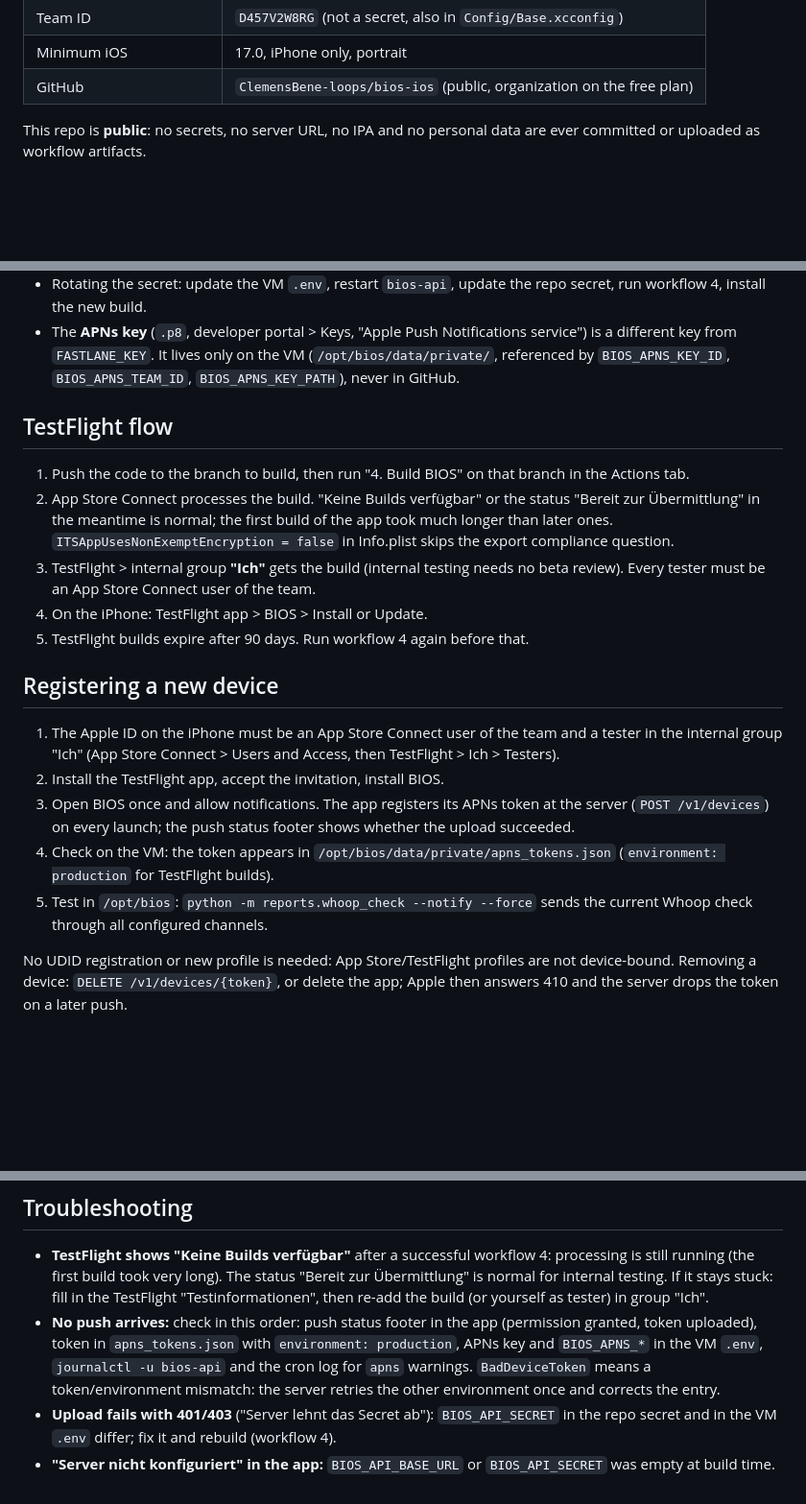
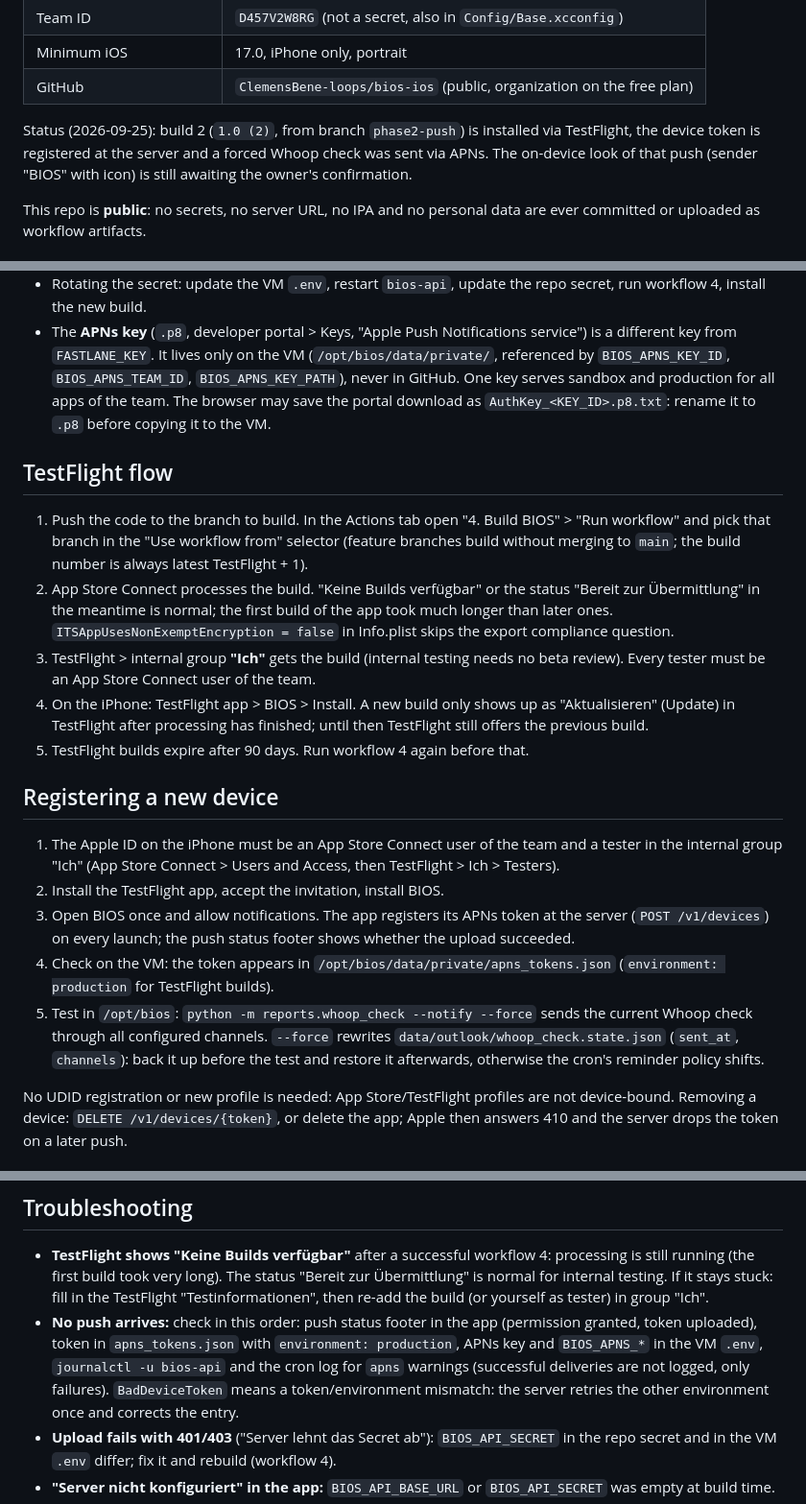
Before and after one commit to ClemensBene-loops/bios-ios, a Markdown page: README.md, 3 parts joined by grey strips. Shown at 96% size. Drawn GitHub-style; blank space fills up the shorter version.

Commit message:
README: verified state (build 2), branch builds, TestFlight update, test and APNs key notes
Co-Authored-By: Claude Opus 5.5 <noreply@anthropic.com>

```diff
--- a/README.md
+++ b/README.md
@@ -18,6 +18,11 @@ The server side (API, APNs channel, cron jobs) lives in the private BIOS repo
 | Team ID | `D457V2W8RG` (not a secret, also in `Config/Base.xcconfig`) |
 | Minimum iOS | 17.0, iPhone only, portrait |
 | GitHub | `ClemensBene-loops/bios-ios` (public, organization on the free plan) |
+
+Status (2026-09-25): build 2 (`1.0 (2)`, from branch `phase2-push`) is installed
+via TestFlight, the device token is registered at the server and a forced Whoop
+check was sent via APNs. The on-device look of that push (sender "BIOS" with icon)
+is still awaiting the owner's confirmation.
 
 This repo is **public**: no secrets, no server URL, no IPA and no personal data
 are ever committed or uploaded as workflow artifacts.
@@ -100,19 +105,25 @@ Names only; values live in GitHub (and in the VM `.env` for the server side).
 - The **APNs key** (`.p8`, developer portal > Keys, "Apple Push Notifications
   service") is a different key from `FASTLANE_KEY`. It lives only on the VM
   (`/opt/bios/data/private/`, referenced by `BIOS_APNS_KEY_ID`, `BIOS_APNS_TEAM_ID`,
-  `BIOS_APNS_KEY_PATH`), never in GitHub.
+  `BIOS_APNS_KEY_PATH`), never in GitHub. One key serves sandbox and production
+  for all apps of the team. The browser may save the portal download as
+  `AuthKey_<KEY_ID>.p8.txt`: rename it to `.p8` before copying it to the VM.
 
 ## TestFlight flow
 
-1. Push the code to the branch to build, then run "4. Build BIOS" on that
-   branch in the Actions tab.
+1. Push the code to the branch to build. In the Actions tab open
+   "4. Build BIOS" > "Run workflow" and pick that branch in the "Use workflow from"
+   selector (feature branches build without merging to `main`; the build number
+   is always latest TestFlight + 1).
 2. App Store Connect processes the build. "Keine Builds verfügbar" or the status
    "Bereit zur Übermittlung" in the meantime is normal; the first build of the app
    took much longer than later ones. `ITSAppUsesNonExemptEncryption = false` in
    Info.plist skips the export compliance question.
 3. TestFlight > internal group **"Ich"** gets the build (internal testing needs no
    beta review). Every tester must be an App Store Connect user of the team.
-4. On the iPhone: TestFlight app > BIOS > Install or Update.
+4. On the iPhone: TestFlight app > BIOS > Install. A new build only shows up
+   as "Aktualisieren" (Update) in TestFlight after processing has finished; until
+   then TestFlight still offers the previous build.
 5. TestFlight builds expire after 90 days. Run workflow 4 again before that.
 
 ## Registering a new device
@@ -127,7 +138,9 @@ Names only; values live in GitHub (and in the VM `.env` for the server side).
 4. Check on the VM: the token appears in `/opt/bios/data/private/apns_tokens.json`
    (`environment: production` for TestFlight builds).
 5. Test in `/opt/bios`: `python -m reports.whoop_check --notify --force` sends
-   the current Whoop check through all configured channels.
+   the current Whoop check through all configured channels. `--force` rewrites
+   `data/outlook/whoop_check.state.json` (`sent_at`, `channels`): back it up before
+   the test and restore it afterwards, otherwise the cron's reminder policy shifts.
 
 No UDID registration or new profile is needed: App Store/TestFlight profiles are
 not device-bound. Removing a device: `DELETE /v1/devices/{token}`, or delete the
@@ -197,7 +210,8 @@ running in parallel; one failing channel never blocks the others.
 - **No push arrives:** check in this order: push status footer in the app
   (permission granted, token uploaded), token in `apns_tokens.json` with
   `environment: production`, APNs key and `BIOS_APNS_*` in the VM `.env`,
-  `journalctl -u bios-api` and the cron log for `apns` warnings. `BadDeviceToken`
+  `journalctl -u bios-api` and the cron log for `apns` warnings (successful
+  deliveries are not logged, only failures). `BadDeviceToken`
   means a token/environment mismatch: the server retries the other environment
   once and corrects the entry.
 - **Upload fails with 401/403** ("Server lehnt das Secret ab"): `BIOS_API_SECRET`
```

EXERCISE INSTRUCTIONS — Each line above that contains the word "still" should be copied.

FINISHED TASK —
+is still awaiting the owner's confirmation.
+   then TestFlight still offers the previous build.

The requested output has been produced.